*** Opening DATA FOR THE TASK ***
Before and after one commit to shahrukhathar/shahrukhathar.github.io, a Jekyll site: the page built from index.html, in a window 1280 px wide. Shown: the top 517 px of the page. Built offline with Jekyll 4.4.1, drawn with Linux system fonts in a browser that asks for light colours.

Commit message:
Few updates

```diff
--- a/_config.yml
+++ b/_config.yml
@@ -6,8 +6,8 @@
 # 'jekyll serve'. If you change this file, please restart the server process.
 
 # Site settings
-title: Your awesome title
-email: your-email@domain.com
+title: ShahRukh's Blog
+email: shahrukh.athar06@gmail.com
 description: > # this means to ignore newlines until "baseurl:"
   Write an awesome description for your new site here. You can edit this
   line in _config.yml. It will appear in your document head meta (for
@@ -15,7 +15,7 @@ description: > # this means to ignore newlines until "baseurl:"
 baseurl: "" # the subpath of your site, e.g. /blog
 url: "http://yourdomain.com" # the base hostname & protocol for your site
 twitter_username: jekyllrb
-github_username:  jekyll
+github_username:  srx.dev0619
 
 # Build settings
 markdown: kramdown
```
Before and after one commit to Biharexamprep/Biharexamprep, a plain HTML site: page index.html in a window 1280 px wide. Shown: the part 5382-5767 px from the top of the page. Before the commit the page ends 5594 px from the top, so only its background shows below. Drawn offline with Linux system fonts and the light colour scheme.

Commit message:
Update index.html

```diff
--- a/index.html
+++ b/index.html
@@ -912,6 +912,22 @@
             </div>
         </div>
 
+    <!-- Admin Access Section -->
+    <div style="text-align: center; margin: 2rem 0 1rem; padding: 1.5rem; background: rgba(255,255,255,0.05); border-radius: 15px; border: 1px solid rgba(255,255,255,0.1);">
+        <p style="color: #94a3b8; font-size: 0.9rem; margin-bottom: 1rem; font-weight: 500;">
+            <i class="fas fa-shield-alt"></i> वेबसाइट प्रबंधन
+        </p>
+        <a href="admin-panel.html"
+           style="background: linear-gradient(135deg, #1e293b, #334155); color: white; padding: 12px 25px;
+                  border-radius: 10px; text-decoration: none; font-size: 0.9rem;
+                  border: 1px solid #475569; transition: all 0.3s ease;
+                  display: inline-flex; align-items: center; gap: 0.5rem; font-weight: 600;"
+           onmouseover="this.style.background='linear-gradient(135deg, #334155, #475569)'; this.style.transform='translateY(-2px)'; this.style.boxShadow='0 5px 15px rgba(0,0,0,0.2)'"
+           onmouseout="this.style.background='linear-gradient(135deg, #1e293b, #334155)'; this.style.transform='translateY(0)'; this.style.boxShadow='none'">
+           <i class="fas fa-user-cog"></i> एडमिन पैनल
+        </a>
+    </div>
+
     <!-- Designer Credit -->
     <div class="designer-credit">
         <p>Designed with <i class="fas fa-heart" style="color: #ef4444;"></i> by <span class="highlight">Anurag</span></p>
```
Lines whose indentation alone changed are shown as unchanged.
*** Closing DATA FOR THE TASK ***
** WORK INSTRUCTIONS **
Take every line from the data that includes the word "padding".

** TASK SOLUTION **
+    <div style="text-align: center; margin: 2rem 0 1rem; padding: 1.5rem; background: rgba(255,255,255,0.05); border-radius: 15px; border: 1px solid rgba(255,255,255,0.1);">
+           style="background: linear-gradient(135deg, #1e293b, #334155); color: white; padding: 12px 25px;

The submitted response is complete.